*** Opening of Recorded information ***

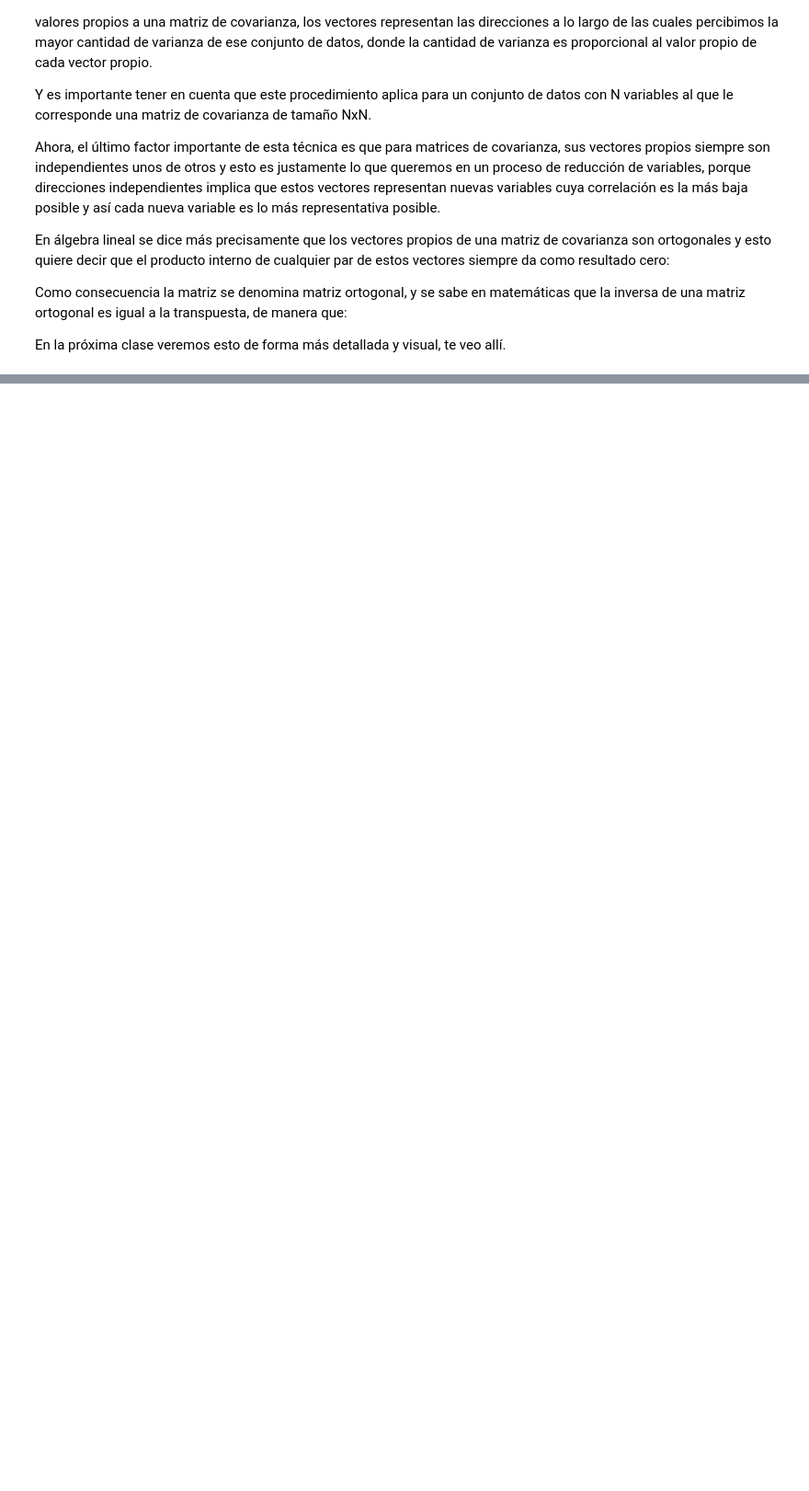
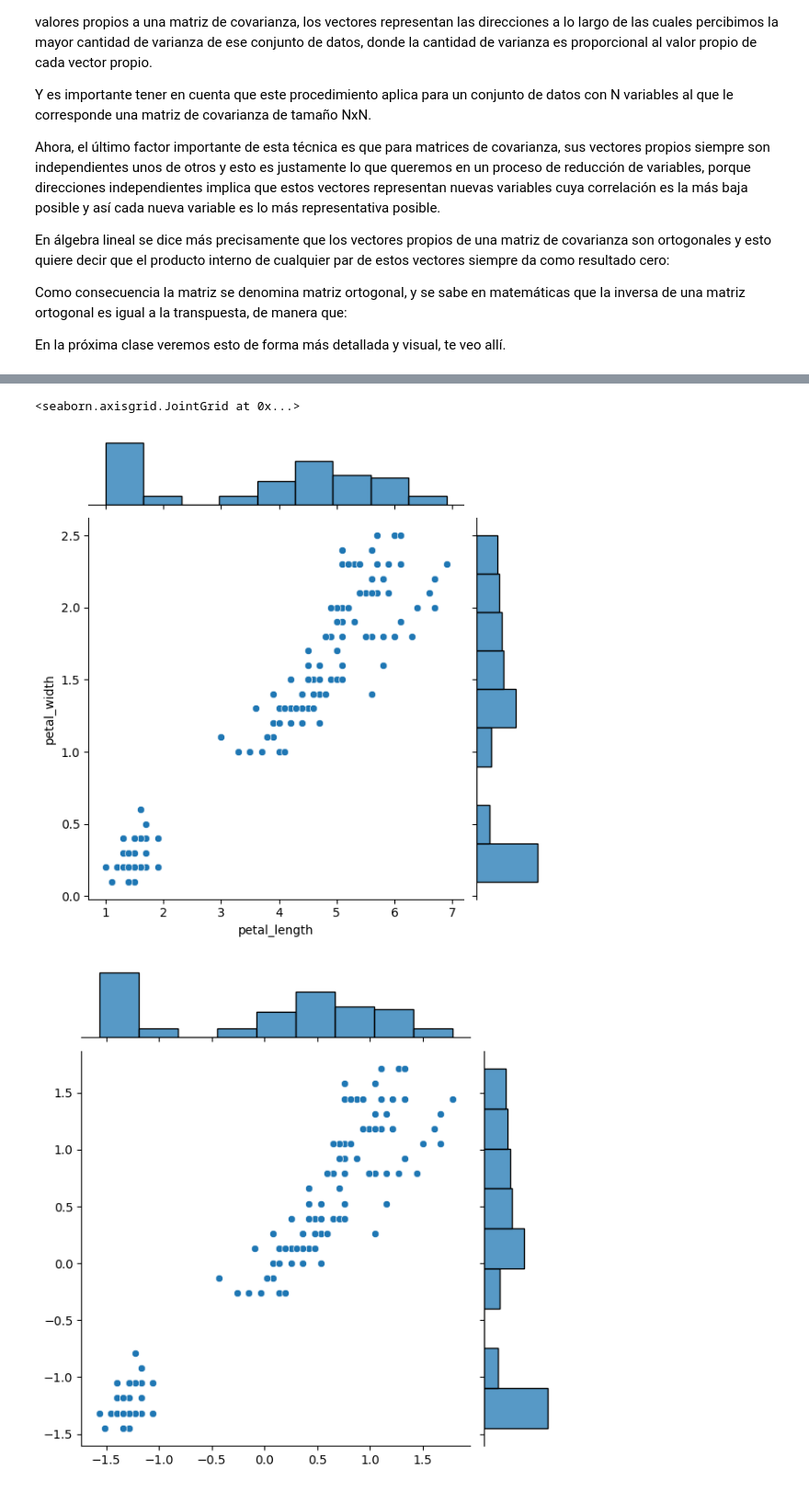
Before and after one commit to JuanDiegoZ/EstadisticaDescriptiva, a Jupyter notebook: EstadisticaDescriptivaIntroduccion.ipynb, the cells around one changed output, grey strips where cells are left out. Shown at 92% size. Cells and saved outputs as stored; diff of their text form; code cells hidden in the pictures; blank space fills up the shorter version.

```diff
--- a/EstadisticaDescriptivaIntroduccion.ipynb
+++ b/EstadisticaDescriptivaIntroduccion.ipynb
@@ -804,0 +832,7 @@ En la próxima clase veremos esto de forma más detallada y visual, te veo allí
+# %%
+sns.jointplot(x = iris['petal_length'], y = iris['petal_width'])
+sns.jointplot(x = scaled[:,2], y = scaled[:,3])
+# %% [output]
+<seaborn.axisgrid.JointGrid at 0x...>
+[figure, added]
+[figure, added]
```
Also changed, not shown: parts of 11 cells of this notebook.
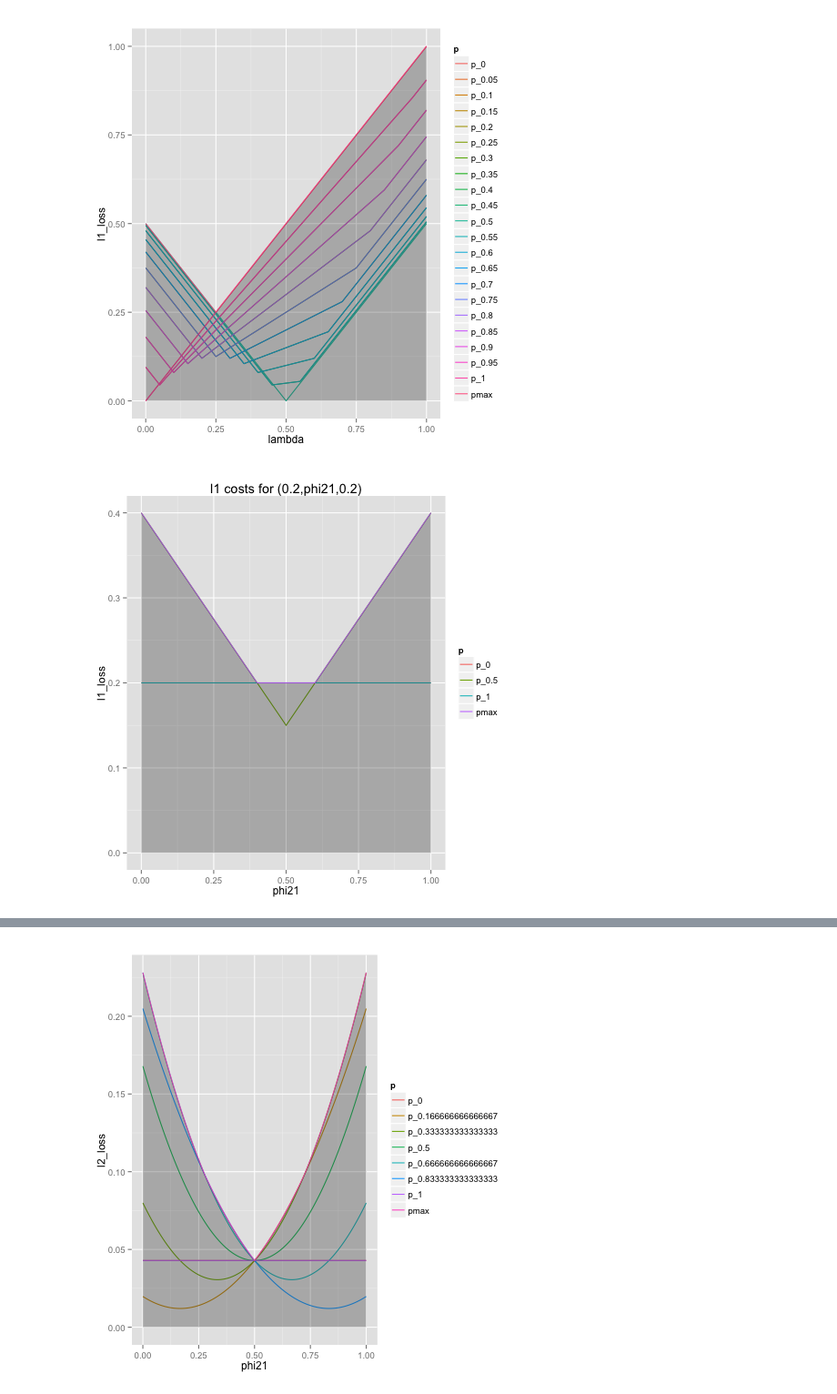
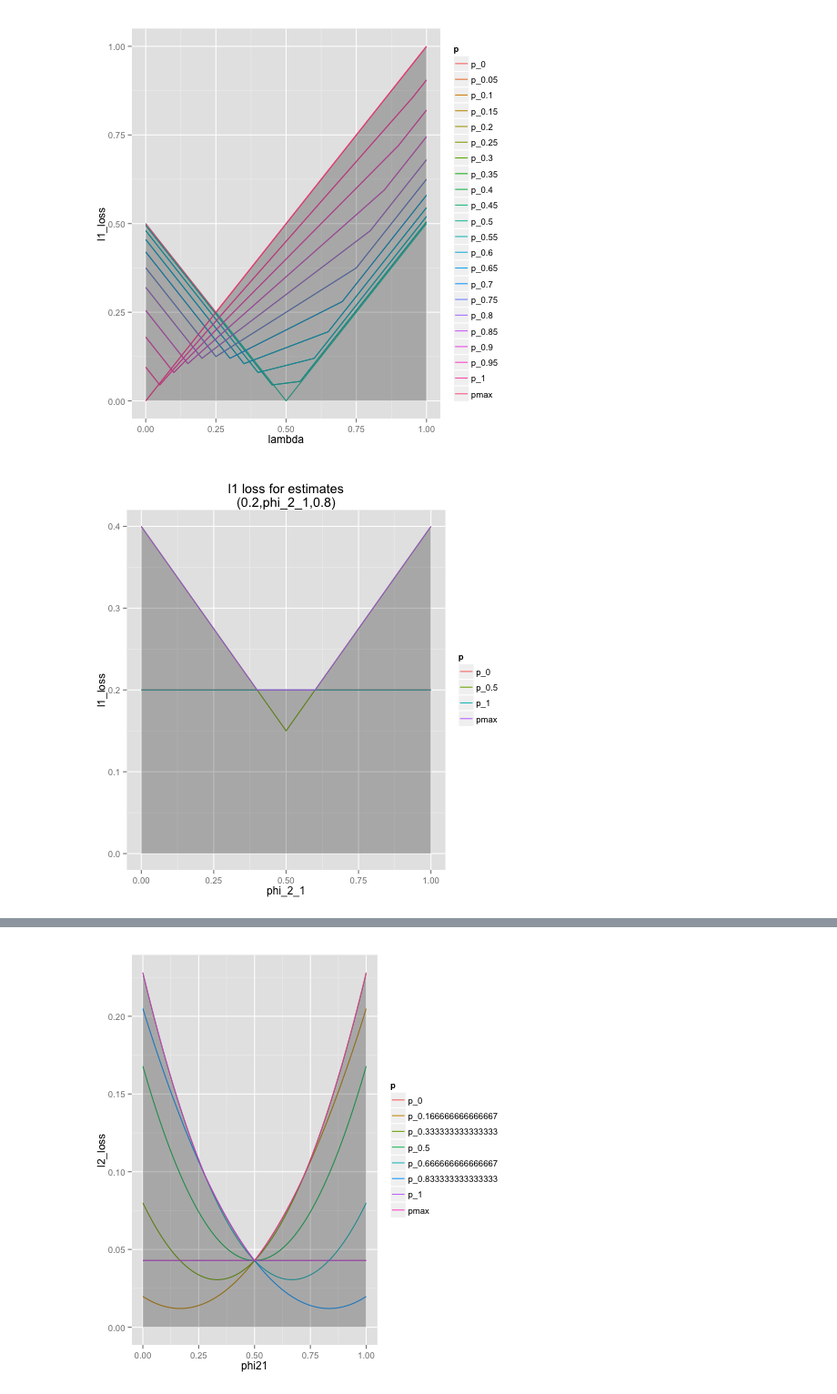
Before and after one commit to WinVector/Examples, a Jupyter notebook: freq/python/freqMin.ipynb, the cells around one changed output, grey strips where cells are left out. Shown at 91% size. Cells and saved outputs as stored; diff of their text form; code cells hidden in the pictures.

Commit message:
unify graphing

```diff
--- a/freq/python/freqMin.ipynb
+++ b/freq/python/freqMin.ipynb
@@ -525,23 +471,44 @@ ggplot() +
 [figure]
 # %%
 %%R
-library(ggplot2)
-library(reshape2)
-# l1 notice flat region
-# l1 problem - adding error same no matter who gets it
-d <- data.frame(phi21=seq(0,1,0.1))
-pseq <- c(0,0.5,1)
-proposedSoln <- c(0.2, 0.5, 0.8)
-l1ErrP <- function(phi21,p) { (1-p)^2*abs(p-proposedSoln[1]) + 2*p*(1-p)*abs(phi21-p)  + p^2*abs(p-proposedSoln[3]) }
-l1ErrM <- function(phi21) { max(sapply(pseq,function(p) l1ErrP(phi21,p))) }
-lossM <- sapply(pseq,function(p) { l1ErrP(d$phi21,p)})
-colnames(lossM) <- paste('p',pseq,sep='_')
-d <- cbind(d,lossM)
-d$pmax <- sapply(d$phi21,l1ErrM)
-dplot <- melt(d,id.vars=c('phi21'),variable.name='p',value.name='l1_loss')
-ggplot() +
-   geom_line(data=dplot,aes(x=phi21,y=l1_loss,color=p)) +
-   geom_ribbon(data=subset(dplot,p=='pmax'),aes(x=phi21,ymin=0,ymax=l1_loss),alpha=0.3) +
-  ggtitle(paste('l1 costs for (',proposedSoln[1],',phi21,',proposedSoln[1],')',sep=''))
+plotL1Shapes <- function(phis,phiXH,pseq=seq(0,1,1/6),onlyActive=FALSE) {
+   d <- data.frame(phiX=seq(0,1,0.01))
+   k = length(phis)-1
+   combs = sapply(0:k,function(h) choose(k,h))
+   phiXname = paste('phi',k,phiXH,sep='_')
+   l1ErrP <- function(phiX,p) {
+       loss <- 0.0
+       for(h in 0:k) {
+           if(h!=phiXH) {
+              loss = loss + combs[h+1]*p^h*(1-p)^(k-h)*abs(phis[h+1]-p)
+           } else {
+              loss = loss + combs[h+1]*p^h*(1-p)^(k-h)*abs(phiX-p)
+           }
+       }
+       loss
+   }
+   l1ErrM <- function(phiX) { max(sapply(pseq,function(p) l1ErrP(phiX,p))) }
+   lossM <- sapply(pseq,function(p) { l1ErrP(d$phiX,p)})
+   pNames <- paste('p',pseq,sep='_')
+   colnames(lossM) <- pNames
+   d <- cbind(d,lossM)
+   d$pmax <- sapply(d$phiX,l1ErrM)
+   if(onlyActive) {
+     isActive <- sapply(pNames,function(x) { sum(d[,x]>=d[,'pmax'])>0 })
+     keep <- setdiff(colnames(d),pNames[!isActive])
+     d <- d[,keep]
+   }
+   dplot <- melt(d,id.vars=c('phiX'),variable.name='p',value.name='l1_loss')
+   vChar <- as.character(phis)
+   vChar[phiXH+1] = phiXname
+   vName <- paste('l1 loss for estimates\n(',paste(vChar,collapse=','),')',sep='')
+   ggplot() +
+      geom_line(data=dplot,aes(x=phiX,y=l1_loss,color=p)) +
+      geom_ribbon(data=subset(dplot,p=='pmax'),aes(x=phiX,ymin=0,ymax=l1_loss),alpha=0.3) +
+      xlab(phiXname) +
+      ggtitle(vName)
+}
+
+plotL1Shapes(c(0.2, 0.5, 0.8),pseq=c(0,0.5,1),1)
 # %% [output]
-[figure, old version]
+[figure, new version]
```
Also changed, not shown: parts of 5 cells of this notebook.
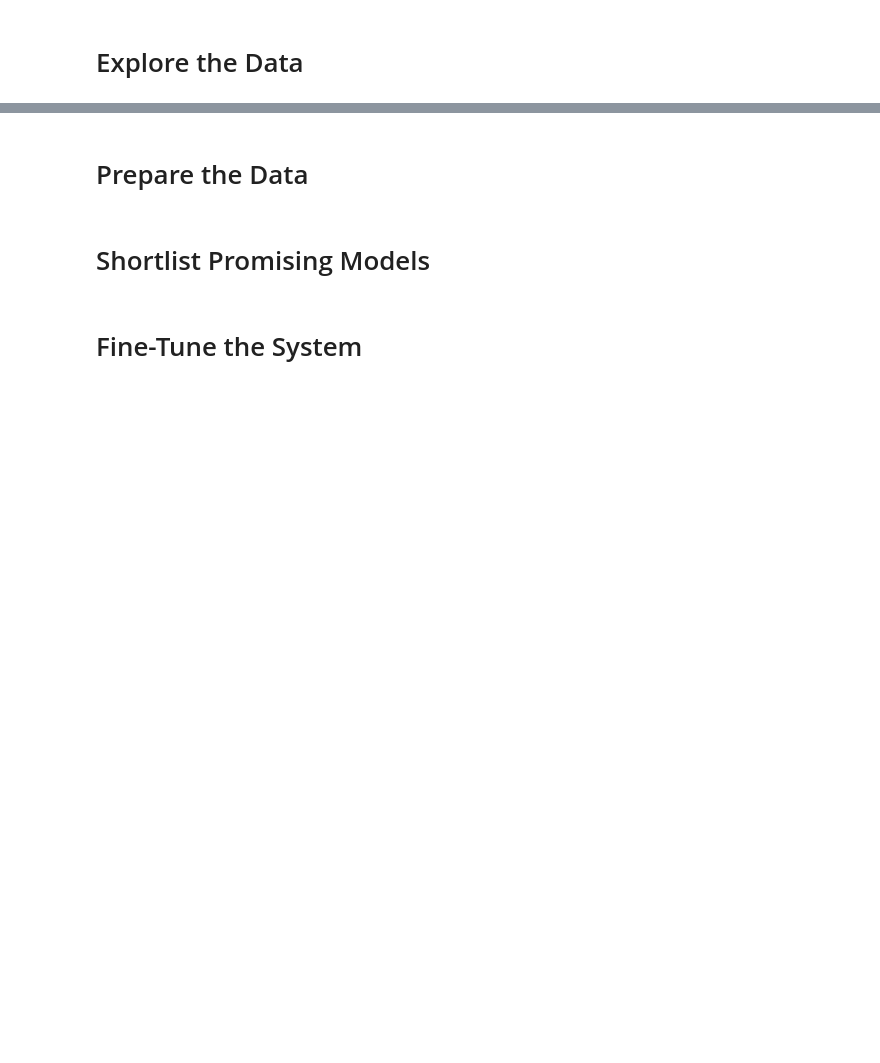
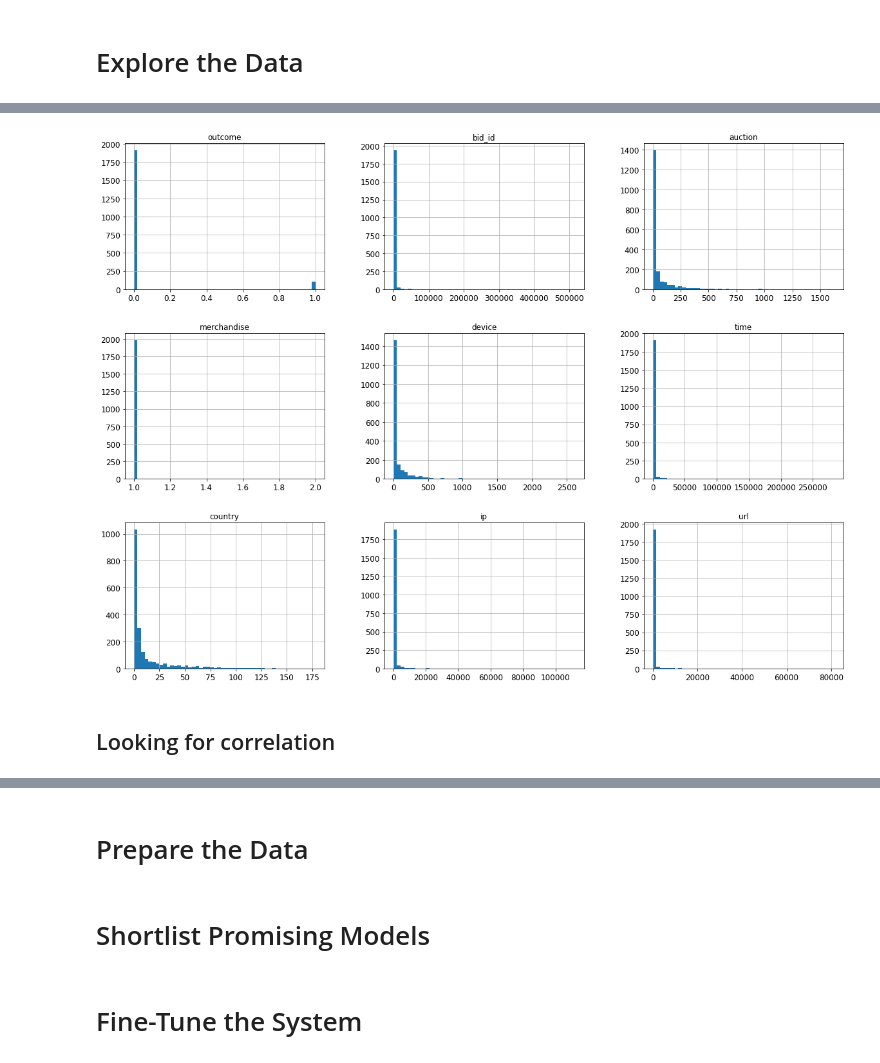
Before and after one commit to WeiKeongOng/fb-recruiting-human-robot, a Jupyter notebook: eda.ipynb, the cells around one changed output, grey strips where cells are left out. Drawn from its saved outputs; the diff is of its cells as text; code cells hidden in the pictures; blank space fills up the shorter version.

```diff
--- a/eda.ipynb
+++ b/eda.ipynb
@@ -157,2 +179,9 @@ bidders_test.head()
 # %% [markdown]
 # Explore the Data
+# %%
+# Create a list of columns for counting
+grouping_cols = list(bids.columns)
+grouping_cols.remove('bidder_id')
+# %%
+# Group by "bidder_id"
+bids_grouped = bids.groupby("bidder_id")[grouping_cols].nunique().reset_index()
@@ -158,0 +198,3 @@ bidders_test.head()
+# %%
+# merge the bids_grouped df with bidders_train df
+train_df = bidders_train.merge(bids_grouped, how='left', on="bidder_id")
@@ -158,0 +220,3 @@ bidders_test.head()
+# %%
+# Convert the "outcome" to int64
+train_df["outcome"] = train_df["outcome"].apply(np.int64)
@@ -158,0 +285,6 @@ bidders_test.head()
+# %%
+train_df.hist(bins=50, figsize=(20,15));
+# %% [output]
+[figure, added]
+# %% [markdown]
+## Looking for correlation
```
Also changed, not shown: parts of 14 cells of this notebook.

*** Close of Recorded information ***

● **Task details**:
Restate every record exactly, please; do not copy the pictures.

● **Your solution**:
Before and after one commit to JuanDiegoZ/EstadisticaDescriptiva, a Jupyter notebook: EstadisticaDescriptivaIntroduccion.ipynb, the cells around one changed output, grey strips where cells are left out. Shown at 92% size. Cells and saved outputs as stored; diff of their text form; code cells hidden in the pictures; blank space fills up the shorter version.

```diff
--- a/EstadisticaDescriptivaIntroduccion.ipynb
+++ b/EstadisticaDescriptivaIntroduccion.ipynb
@@ -804,0 +832,7 @@ En la próxima clase veremos esto de forma más detallada y visual, te veo allí
+# %%
+sns.jointplot(x = iris['petal_length'], y = iris['petal_width'])
+sns.jointplot(x = scaled[:,2], y = scaled[:,3])
+# %% [output]
+<seaborn.axisgrid.JointGrid at 0x...>
+[figure, added]
+[figure, added]
```
Also changed, not shown: parts of 11 cells of this notebook.
Before and after one commit to WinVector/Examples, a Jupyter notebook: freq/python/freqMin.ipynb, the cells around one changed output, grey strips where cells are left out. Shown at 91% size. Cells and saved outputs as stored; diff of their text form; code cells hidden in the pictures.

Commit message:
unify graphing

```diff
--- a/freq/python/freqMin.ipynb
+++ b/freq/python/freqMin.ipynb
@@ -525,23 +471,44 @@ ggplot() +
 [figure]
 # %%
 %%R
-library(ggplot2)
-library(reshape2)
-# l1 notice flat region
-# l1 problem - adding error same no matter who gets it
-d <- data.frame(phi21=seq(0,1,0.1))
-pseq <- c(0,0.5,1)
-proposedSoln <- c(0.2, 0.5, 0.8)
-l1ErrP <- function(phi21,p) { (1-p)^2*abs(p-proposedSoln[1]) + 2*p*(1-p)*abs(phi21-p)  + p^2*abs(p-proposedSoln[3]) }
-l1ErrM <- function(phi21) { max(sapply(pseq,function(p) l1ErrP(phi21,p))) }
-lossM <- sapply(pseq,function(p) { l1ErrP(d$phi21,p)})
-colnames(lossM) <- paste('p',pseq,sep='_')
-d <- cbind(d,lossM)
-d$pmax <- sapply(d$phi21,l1ErrM)
-dplot <- melt(d,id.vars=c('phi21'),variable.name='p',value.name='l1_loss')
-ggplot() +
-   geom_line(data=dplot,aes(x=phi21,y=l1_loss,color=p)) +
-   geom_ribbon(data=subset(dplot,p=='pmax'),aes(x=phi21,ymin=0,ymax=l1_loss),alpha=0.3) +
-  ggtitle(paste('l1 costs for (',proposedSoln[1],',phi21,',proposedSoln[1],')',sep=''))
+plotL1Shapes <- function(phis,phiXH,pseq=seq(0,1,1/6),onlyActive=FALSE) {
+   d <- data.frame(phiX=seq(0,1,0.01))
+   k = length(phis)-1
+   combs = sapply(0:k,function(h) choose(k,h))
+   phiXname = paste('phi',k,phiXH,sep='_')
+   l1ErrP <- function(phiX,p) {
+       loss <- 0.0
+       for(h in 0:k) {
+           if(h!=phiXH) {
+              loss = loss + combs[h+1]*p^h*(1-p)^(k-h)*abs(phis[h+1]-p)
+           } else {
+              loss = loss + combs[h+1]*p^h*(1-p)^(k-h)*abs(phiX-p)
+           }
+       }
+       loss
+   }
+   l1ErrM <- function(phiX) { max(sapply(pseq,function(p) l1ErrP(phiX,p))) }
+   lossM <- sapply(pseq,function(p) { l1ErrP(d$phiX,p)})
+   pNames <- paste('p',pseq,sep='_')
+   colnames(lossM) <- pNames
+   d <- cbind(d,lossM)
+   d$pmax <- sapply(d$phiX,l1ErrM)
+   if(onlyActive) {
+     isActive <- sapply(pNames,function(x) { sum(d[,x]>=d[,'pmax'])>0 })
+     keep <- setdiff(colnames(d),pNames[!isActive])
+     d <- d[,keep]
+   }
+   dplot <- melt(d,id.vars=c('phiX'),variable.name='p',value.name='l1_loss')
+   vChar <- as.character(phis)
+   vChar[phiXH+1] = phiXname
+   vName <- paste('l1 loss for estimates\n(',paste(vChar,collapse=','),')',sep='')
+   ggplot() +
+      geom_line(data=dplot,aes(x=phiX,y=l1_loss,color=p)) +
+      geom_ribbon(data=subset(dplot,p=='pmax'),aes(x=phiX,ymin=0,ymax=l1_loss),alpha=0.3) +
+      xlab(phiXname) +
+      ggtitle(vName)
+}
+
+plotL1Shapes(c(0.2, 0.5, 0.8),pseq=c(0,0.5,1),1)
 # %% [output]
-[figure, old version]
+[figure, new version]
```
Also changed, not shown: parts of 5 cells of this notebook.
Before and after one commit to WeiKeongOng/fb-recruiting-human-robot, a Jupyter notebook: eda.ipynb, the cells around one changed output, grey strips where cells are left out. Drawn from its saved outputs; the diff is of its cells as text; code cells hidden in the pictures; blank space fills up the shorter version.

```diff
--- a/eda.ipynb
+++ b/eda.ipynb
@@ -157,2 +179,9 @@ bidders_test.head()
 # %% [markdown]
 # Explore the Data
+# %%
+# Create a list of columns for counting
+grouping_cols = list(bids.columns)
+grouping_cols.remove('bidder_id')
+# %%
+# Group by "bidder_id"
+bids_grouped = bids.groupby("bidder_id")[grouping_cols].nunique().reset_index()
@@ -158,0 +198,3 @@ bidders_test.head()
+# %%
+# merge the bids_grouped df with bidders_train df
+train_df = bidders_train.merge(bids_grouped, how='left', on="bidder_id")
@@ -158,0 +220,3 @@ bidders_test.head()
+# %%
+# Convert the "outcome" to int64
+train_df["outcome"] = train_df["outcome"].apply(np.int64)
@@ -158,0 +285,6 @@ bidders_test.head()
+# %%
+train_df.hist(bins=50, figsize=(20,15));
+# %% [output]
+[figure, added]
+# %% [markdown]
+## Looking for correlation
```
Also changed, not shown: parts of 14 cells of this notebook.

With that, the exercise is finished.